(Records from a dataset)
*** Block opens ***
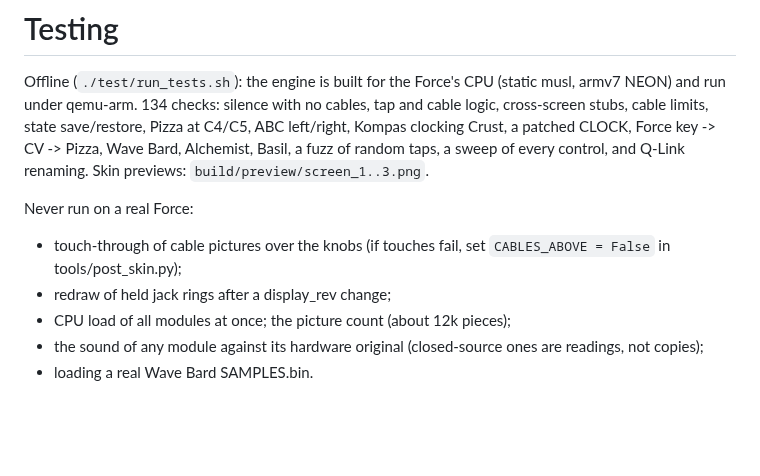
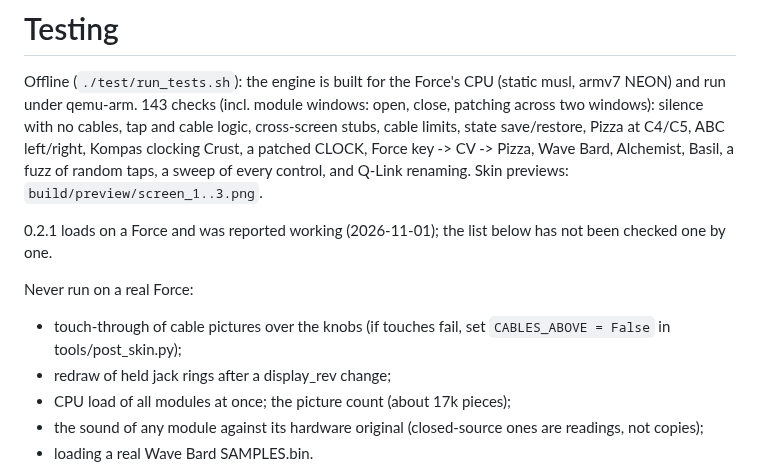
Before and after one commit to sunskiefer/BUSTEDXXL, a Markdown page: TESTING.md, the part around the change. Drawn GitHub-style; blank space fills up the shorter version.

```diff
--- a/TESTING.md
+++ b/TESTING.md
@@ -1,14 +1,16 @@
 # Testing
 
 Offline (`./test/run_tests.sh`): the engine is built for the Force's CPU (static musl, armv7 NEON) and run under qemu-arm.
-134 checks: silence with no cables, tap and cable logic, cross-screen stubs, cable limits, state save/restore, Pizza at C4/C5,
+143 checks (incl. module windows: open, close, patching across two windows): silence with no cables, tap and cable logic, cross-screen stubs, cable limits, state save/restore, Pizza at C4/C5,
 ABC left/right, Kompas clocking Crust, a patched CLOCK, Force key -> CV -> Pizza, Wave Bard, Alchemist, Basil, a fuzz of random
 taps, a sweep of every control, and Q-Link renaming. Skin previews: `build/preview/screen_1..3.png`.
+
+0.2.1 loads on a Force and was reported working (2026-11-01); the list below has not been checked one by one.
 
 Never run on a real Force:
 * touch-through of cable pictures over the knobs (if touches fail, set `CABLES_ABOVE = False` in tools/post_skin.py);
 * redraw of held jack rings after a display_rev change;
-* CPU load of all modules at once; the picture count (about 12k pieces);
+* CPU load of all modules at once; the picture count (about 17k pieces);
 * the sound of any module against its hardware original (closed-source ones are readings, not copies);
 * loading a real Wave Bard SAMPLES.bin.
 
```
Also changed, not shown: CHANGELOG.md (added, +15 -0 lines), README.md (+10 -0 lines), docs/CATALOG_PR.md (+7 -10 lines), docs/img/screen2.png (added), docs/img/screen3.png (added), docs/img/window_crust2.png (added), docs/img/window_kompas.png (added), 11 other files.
*** Block closes ***
*** Block opens ***
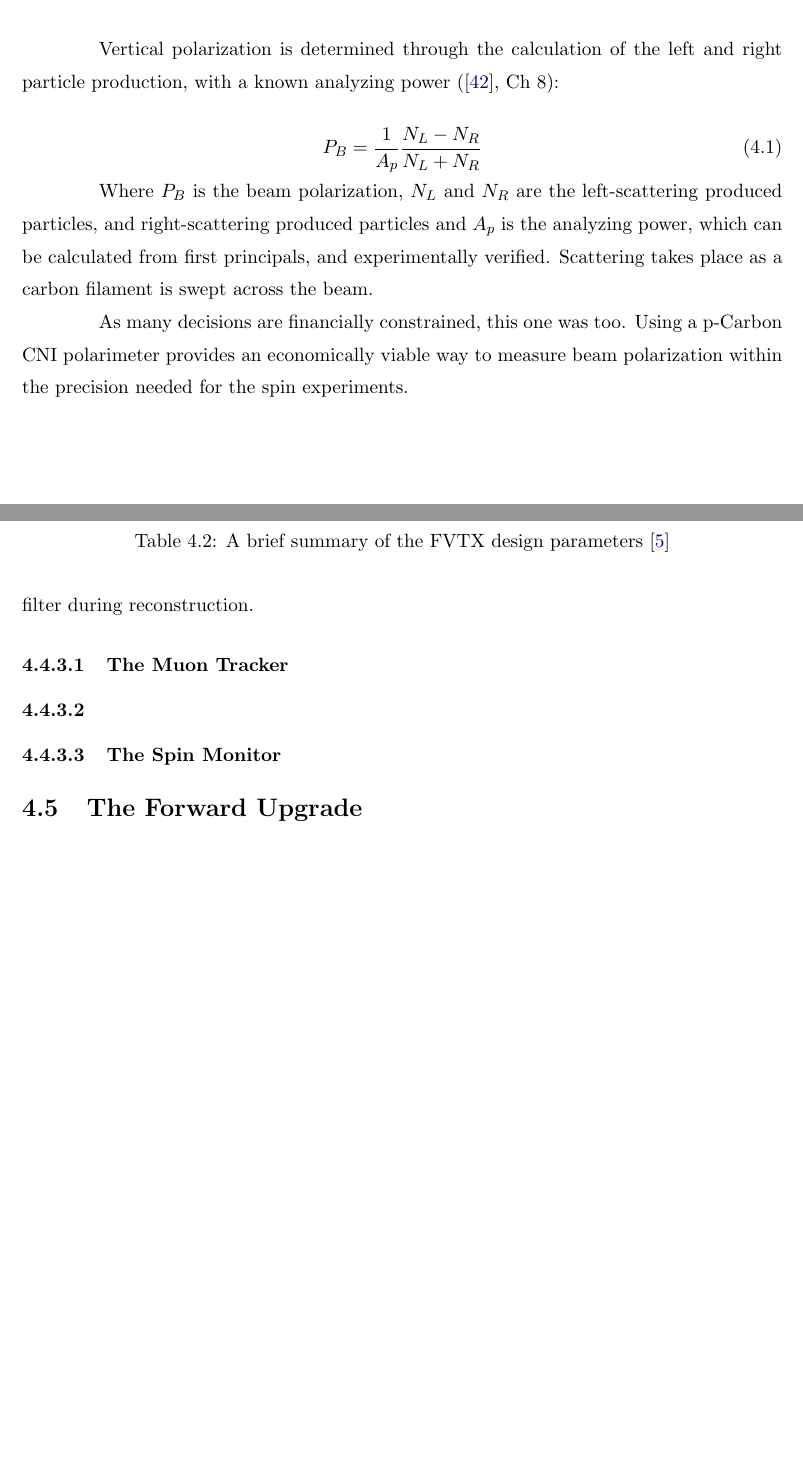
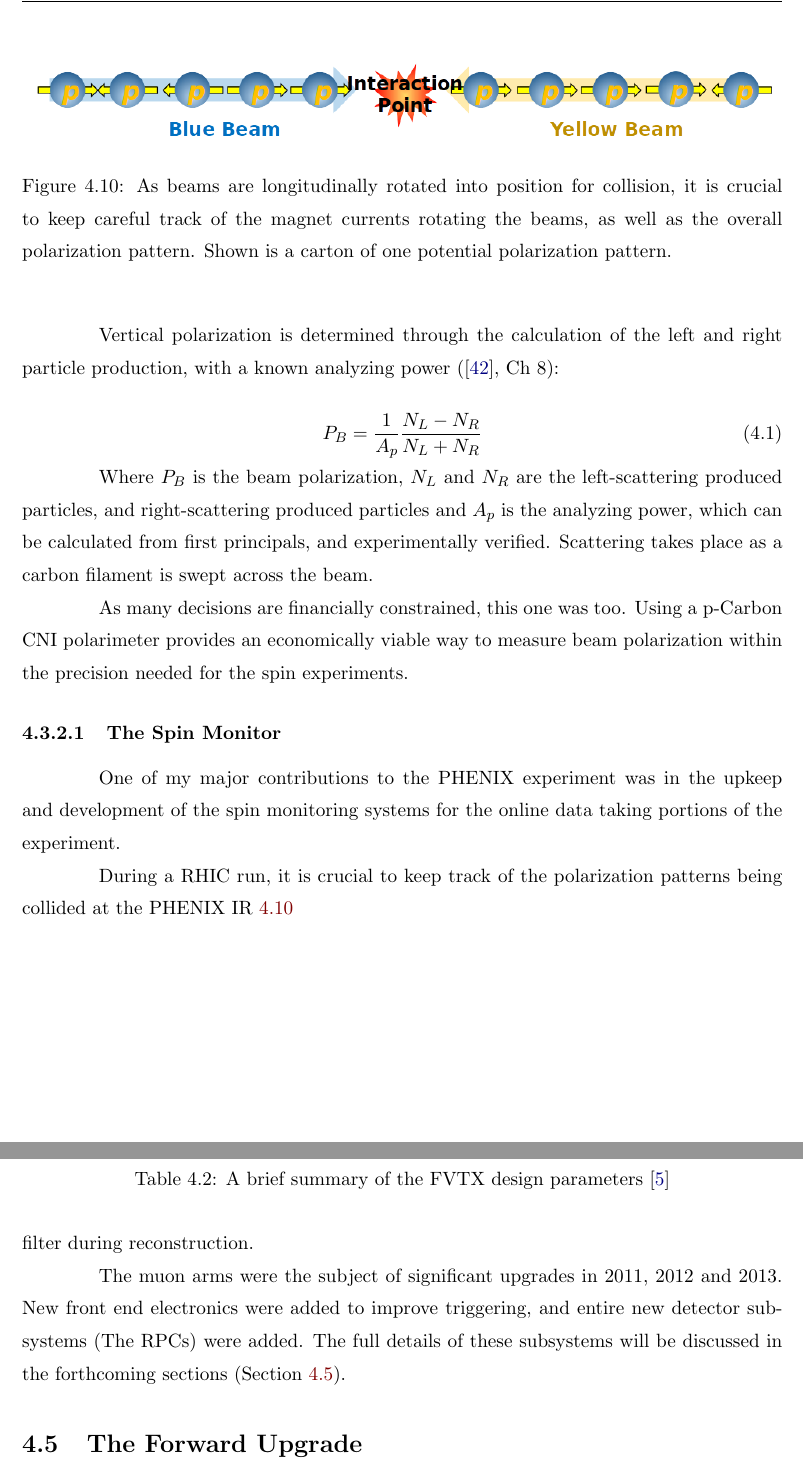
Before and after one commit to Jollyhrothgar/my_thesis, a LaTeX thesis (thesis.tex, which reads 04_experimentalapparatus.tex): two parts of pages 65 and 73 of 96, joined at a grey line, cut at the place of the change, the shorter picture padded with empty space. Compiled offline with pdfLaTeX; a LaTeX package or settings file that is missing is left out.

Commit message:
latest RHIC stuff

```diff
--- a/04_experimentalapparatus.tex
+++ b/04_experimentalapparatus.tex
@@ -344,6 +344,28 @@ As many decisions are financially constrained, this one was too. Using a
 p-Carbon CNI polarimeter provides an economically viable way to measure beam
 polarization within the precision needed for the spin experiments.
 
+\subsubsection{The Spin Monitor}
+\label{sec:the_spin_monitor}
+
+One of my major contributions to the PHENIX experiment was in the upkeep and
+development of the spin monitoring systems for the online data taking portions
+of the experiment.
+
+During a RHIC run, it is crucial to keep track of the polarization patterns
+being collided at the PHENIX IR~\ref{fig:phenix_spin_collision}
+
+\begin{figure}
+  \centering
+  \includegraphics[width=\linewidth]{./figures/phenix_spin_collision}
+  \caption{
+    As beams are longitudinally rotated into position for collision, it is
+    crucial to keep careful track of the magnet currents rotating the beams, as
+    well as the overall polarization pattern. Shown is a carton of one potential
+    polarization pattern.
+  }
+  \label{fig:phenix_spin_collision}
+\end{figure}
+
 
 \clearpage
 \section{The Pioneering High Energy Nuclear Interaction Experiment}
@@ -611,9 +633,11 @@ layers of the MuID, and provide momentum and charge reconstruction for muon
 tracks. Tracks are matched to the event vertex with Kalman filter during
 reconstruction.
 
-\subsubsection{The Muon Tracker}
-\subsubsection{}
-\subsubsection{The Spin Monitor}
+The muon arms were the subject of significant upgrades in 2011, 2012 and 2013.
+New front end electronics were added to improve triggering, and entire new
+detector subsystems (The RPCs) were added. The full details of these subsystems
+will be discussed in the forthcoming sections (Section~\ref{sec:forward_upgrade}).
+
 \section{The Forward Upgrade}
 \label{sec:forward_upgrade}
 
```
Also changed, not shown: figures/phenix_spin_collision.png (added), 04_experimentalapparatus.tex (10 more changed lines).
*** Block closes ***
*** Block opens ***
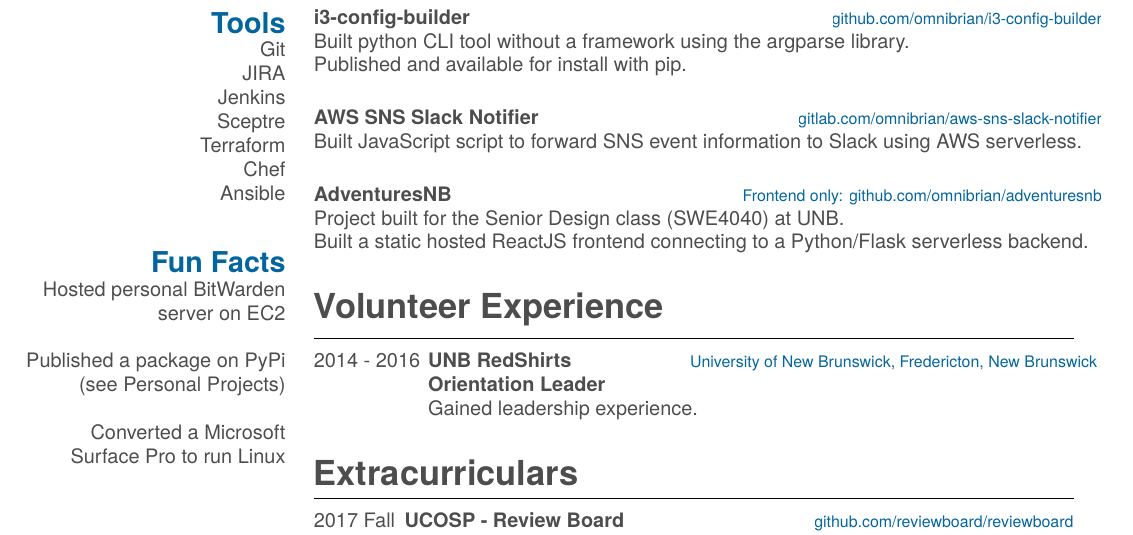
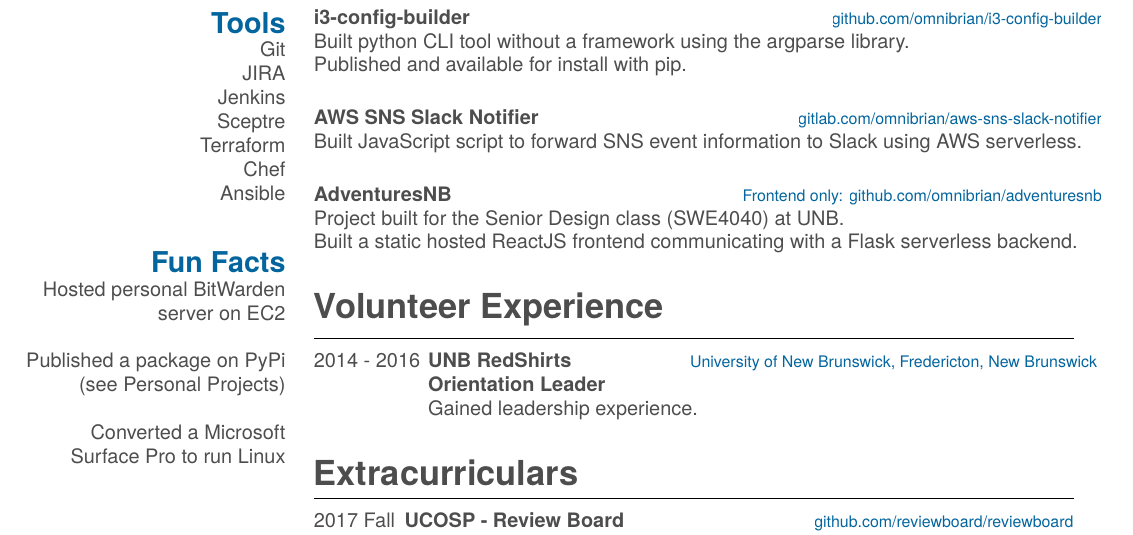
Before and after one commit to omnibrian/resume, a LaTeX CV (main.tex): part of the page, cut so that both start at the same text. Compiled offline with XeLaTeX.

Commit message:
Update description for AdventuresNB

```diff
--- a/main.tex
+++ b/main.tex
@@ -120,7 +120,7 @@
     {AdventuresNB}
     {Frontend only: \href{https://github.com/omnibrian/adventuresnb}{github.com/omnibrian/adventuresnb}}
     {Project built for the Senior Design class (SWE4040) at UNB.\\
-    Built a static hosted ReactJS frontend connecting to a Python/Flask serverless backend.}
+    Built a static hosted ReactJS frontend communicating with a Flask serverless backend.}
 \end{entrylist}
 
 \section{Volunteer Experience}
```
*** Block closes ***
[Problem to work on]: The answer is a single number, the count of lines in the records that contain the string "subsubsection".

[Task output]: 4